“This is a third party examination to see how well I am teaching the course, and to see how well students are progressing through the course,” esteemed automotive teacher Mr. Joseph Agruso said in regards to the certification process. “It is a test within the system to see how well we are all doing.”
Distinct customized decals decorating the bright pink car signify the notion of pride exhibited by Galpin Ford in relation to its partnership with the school.
“We knew we were in the running for it, but it did come as a surprise,” Mr. Agruso said.
In the past students have visited the state of New York to compete in various competitions on seven separate occasions, out of those winning three vehicles that currently reside in the interior of the auto shop, including a Chevrolet Tahoe and a Chevrolet Silverado. Prior to the pandemic, several students were scheduled to compete at the Javits center in New York City.

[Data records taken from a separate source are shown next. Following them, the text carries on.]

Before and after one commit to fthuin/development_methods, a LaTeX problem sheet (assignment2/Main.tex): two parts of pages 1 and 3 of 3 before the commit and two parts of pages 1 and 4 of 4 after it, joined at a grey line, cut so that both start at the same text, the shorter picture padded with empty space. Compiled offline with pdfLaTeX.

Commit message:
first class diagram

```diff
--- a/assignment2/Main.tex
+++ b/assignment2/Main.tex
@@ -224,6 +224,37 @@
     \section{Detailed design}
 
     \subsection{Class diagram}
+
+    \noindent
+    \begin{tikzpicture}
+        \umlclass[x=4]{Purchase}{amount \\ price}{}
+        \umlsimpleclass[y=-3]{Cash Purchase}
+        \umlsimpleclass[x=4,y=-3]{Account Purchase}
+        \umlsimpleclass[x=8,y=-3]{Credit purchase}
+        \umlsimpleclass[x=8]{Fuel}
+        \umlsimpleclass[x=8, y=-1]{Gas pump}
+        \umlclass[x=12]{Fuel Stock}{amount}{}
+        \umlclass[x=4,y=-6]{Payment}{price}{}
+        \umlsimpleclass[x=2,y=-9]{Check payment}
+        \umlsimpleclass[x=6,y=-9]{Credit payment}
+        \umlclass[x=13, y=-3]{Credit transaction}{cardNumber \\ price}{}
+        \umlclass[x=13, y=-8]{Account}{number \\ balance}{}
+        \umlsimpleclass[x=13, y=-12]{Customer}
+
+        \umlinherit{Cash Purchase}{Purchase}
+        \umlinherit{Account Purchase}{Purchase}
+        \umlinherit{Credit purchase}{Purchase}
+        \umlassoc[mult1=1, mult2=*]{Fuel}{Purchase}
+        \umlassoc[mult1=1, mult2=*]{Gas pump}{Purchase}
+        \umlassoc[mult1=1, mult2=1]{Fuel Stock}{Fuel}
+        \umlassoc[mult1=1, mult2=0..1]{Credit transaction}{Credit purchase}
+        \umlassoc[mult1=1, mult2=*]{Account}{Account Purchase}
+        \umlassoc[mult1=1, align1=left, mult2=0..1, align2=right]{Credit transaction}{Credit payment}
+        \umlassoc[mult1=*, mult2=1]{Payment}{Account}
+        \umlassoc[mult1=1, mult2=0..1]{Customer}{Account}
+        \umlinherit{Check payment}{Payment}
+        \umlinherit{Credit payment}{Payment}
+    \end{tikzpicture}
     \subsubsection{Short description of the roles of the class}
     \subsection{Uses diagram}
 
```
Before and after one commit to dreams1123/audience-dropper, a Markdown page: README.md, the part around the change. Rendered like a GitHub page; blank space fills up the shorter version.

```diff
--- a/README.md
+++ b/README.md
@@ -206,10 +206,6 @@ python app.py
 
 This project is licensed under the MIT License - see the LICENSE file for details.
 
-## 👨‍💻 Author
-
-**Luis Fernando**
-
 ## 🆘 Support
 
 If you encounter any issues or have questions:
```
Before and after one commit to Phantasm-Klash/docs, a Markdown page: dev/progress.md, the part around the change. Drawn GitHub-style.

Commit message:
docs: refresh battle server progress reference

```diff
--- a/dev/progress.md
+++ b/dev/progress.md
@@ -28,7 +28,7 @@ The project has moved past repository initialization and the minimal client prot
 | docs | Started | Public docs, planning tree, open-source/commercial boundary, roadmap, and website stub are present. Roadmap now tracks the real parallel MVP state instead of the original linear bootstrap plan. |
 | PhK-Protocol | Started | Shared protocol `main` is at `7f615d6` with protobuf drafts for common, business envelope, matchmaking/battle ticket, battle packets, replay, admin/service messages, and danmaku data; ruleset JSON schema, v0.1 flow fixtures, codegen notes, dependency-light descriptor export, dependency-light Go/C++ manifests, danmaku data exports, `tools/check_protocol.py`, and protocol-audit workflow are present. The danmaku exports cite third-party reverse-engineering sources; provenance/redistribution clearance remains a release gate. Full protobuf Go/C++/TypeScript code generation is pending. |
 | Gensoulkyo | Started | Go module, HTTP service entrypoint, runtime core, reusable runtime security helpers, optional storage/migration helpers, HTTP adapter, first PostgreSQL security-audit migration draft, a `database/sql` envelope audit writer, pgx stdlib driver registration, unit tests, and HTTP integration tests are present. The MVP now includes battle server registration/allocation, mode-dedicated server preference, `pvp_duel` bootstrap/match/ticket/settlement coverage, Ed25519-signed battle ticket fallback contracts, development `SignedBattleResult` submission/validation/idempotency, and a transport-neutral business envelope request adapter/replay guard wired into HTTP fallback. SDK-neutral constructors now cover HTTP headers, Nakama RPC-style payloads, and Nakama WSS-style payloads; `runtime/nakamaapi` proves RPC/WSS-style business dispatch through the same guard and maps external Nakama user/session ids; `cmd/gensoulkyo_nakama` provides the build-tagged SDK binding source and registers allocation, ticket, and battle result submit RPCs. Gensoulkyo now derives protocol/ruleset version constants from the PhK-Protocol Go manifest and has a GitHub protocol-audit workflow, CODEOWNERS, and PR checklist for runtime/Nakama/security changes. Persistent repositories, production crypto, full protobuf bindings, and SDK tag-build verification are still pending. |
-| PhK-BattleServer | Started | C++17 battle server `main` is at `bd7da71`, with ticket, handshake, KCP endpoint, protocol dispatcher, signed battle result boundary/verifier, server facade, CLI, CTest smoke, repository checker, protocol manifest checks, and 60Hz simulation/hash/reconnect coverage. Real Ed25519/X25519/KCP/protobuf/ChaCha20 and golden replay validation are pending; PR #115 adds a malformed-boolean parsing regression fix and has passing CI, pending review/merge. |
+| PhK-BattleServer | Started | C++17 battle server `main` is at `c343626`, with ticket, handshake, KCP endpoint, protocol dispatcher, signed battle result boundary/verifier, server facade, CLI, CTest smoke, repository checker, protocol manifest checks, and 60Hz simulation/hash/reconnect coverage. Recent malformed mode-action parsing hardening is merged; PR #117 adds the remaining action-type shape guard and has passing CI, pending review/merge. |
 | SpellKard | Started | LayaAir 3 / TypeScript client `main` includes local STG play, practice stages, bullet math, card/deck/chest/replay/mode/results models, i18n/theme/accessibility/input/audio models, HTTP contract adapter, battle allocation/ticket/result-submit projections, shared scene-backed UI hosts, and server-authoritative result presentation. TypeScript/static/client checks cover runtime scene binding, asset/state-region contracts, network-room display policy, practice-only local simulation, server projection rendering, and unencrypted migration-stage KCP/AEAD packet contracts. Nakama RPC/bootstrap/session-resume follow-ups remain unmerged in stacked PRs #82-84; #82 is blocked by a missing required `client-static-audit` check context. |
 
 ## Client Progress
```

“Obviously that came to a crashing halt,” Mr. Agruso said, emphasizing the adverse impact that shutdowns directly related to covid-19 had on such automotive programs and competitions.
He and his students have discerned that this new addition to the school’s collection of vehicles has enkindled a strong sense of motivation and assurance among individuals engaging in the course.
“You get nothing out of Zoom, so it’s nice to see the program come back to life, to see the kids interact, the community and industry partners working together,” he said. “It feels like we are alive again. The car is like a reboot after covid-19.”
Estimating the car to be worth approximately 17 to 18 thousand dollars, Mr. Agruso appreciates this contribution and plans on considerably incorporating it into his course.
“Now the school doesn’t have to buy it, and the kids can use it as a learning tool,” he said. “It’s nice when you don’t have to go buy that equipment and you just have it at your disposal.”
Numerous students involved in the course look forward to interacting with the new vehicle and being taught new lessons from doing so.
“As of recently we have been learning how to use the tools inside the auto shop,” junior Tanaj Kinchen said.
“The car would be used for further helping us learn about its electrical parts, how to change a tire, check air pressure and change mufflers and engines.”
Mr. Agruso predicts that students will be able to examine a multitude of features constituting the car by repeatedly inspecting, disassembling and assembling various parts of the vehicle. He further cogitates the prospect that individuals will employ a scanning tool for the purpose of computing digital data, determining programmable identifiers, and analyzing sensor data which conveys an input variable, a process and an output variable.
“That car has a lot of chemistry in it, it has a lot of physics and it has a lot of career technical education courses built into it,” Mr. Agruso said.
Working closely with vehicles and machinery has inspired many young students who now consider the automotive and engineering fields to be viable career possibilities, one of which is Kinchen herself.
“Initially, I just wanted to know how to work on my own car so I wouldn’t get cheated out of my own money, but this is definitely a career to fall back on,” she said.
Meanwhile, the privilege to operate on ever-improving technologies such as the newly received Ford car have solidified some individuals’ hypothesized aspirations and enhanced their capabilities in addition to earning them valuable experiences.
“We experiment with other students, create new friends and learn leadership skills,” junior Chiara Ferreyra said. “I want to become a mechanical engineer or a robotic engineer, so I feel like this helps a lot with technical aspects.”